Background: Recognising that household interviews may produce biased estimates of health services utilisation, we examined for under- and over-reporting of hospitalisation episodes in three recent, consecutive population-based household surveys in Hong Kong.

Methods: Territory-wide inpatient service utilisation volumes as estimated from the 1999, 2001 and 2002 Thematic Household Surveys (THS) were benchmarked against corresponding statistics derived from routine administrative databases. Between-year differences on net under-reporting were quantified by Cohen's d effect size. To assess the potential for systematic biases in under-reporting, age- and sex-specific net under-reporting rates within each survey year were computed and the F-test was performed to evaluate differences between demographic subgroups. We modelled the effects of age and sex on the likelihood of ever hospitalisation through logistic regression to compare the odds ratios respectively derived from survey and administrative data.

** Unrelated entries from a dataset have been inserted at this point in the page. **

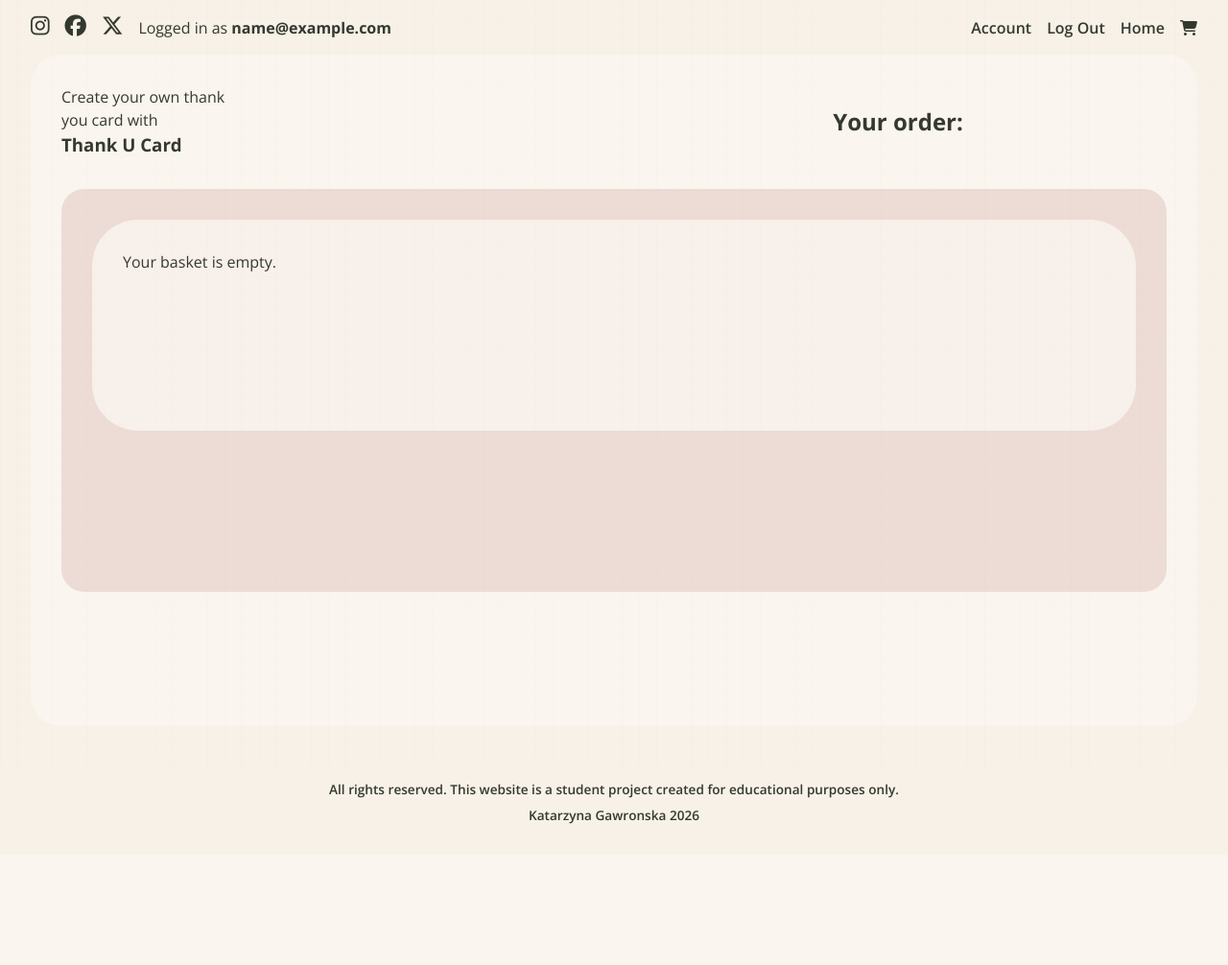
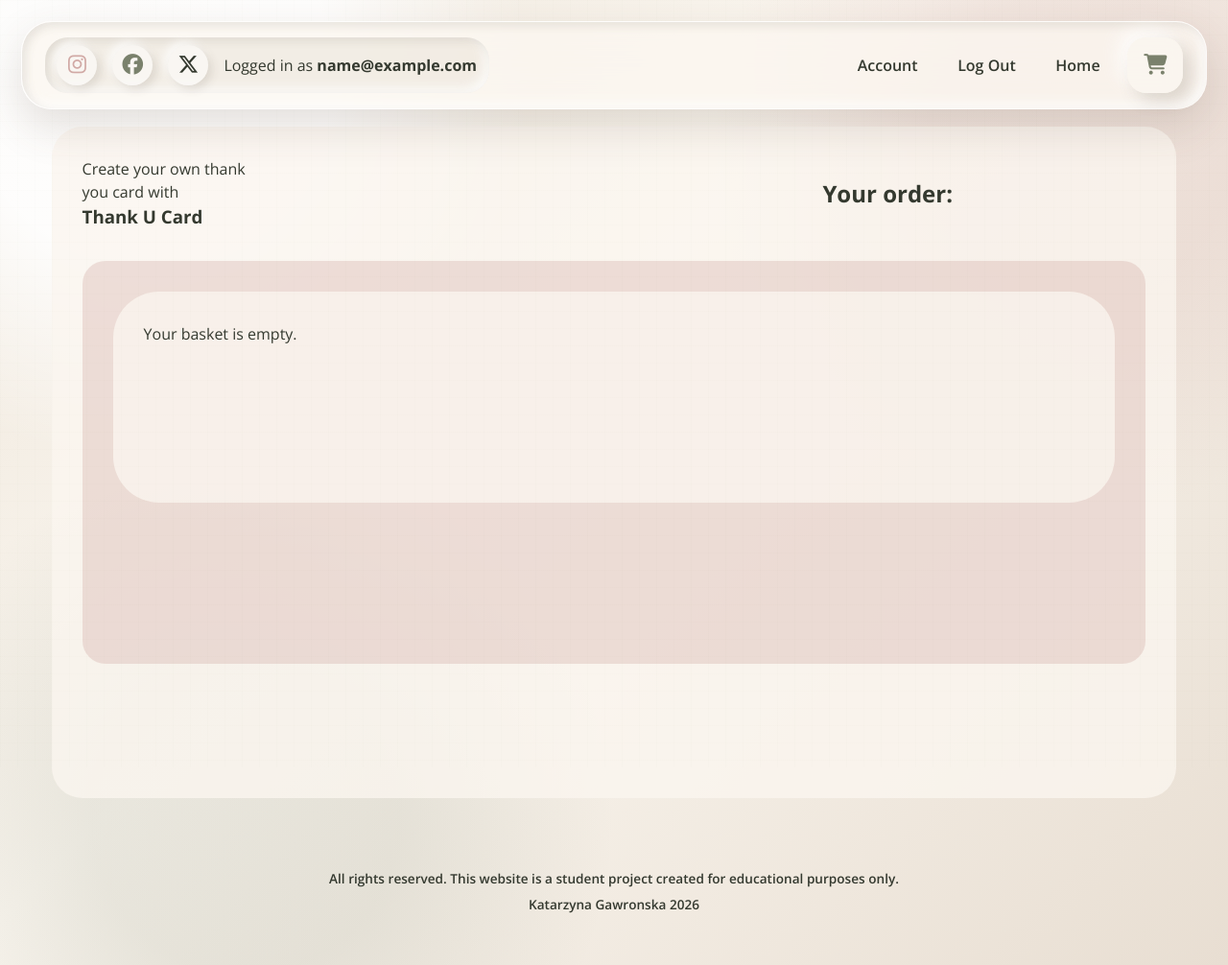
Before and after one commit to Kanareknie/thank_u_card, a Django app: page /basket/ in a window 1280 px wide. Shown: the whole page at 96% size. Before the commit the page ends 859 px from the top, so only its background shows below. Run offline with Django 4.2, Linux system fonts and the light colour scheme; the visitor is signed in with stand-in values (Sample User, id 1); data that the repository does not hold is empty; parts of the project's set-up code (start-up, migrations or seed data) failed here and were passed over; some libraries are stand-ins or nearby versions; some web fonts are replaced.

Commit message:
Update header and navigation in global.css

```diff
--- a/static/css/global.css
+++ b/static/css/global.css
@@ -116,16 +116,14 @@ textarea {
 ========================= */
 
 .site-shell {
-  width: 100%;
-  max-width: var(--page-width);
+  width: min(100%, var(--page-width));
   min-height: 100vh;
-
   margin: 0 auto;
-
-  background: var(--blue-bg);
+  padding: 1.35rem;
 
   display: flex;
   flex-direction: column;
+  gap: 1.15rem;
 }
 
 /* =========================
@@ -134,7 +132,7 @@ textarea {
 
 .site-header {
   width: 100%;
-  padding: 1rem 2rem;
+
 }
 
 /* =========================
@@ -142,9 +140,19 @@ textarea {
 ========================= */
 
 .site-nav {
+  min-height: 86px;
   display: flex;
   justify-content: space-between;
   align-items: center;
+  padding: 1rem 1.5rem;
+  gap: 1rem;
+
+  background: rgba(251, 247, 240, 0.78);
+  border: 1px solid var(--glass-line);
+  border-radius: var(--radius-xl);
+  box-shadow: var(--shadow-soft), var(--shadow-inset);
+  backdrop-filter: blur(18px);
+  -webkit-backdrop-filter: blur(18px);
 }
 
 .nav-socials,
@@ -154,17 +162,54 @@ textarea {
   gap: 1rem;
 }
 
+.nav-socials {
+  min-height: 58px;
+  padding: 0.45rem 0.8rem;
+  border-radius: var(--radius-lg);
+  background: rgba(229, 223, 214, 0.48);
+  box-shadow: var(--shadow-inset);
+}
+
 .nav-socials a,
-.nav-links a {
+.nav-links a,
+.nav-form button {
+  min-height: 42px;
+
+  display: inline-flex;
+  align-items: center;
+  justify-content: center;
+
   text-decoration: none;
   color: var(--text-color);
-
   font-size: 1rem;
   font-weight: 600;
 }
 
+.nav-socials a {
+  width: 42px;
+  border-radius: 50%;
+  background: rgba(255, 255, 255, 0.52);
+  box-shadow: 4px 4px 10px rgba(84, 70, 54, 0.14),
+    -4px -4px 10px rgba(255, 255, 255, 0.76);
+}
+
 .nav-socials i {
-  font-size: 1.4rem;
+  font-size: 1.35rem;
+}
+
+
+.nav-socials .fa-instagram {
+  color: var(--dusty-rose);
+}
+
+.nav-socials .fa-facebook {
+  color: var(--sage);
+}
+
+.nav-links a:not(.basket-link),
+.nav-form button {
+  padding: 0.45rem 0.8rem;
+  border-radius: var(--radius-pill);
 }
 
 .nav-form button {
@@ -176,6 +221,45 @@ textarea {
   font-weight: 600;
 
   color: var(--text-color);
+}
+
+/* Basket Link */
+
+.basket-link {
+  position: relative;
+  width: 58px;
+  height: 58px;
+  border-radius: 20px;
+  background: rgba(251, 247, 240, 0.72);
+  box-shadow: var(--shadow-raised);
+}
+
+.basket-link i {
+  font-size: 1.35rem;
+  color: var(--sage);
+}
+
+.basket-count {
+  position: absolute;
+  top: -0.45rem;
+  right: -0.45rem;
+
+  min-width: 1.4rem;
+  height: 1.4rem;
+  padding: 0 0.35rem;
+
+  border-radius: 50%;
+  background: var(--faded-rust);
+  color: #fff;
+  border: 2px solid var(--soft-cream);
+
+  font-size: 0.72rem;
+  font-weight: 800;
+  line-height: 1;
+
+  display: flex;
+  align-items: center;
+  justify-content: center;
 }
 
 /* =========================
```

Results: The extent of net under-reporting was moderately large in all three years amounting to about one-third of all inpatient episodes. However, there did not appear to be significant systematic biases in the degree of under-reporting by age or sex on stratified analyses and logistic regression modelling.

Conclusion: Under-reporting was substantial in Hong Kong's THS. Recall bias was likely most responsible for such reporting inaccuracies. A proper full-design record-check study should be carried out to confirm the present findings.

Show MeSH
Related in: MedlinePlus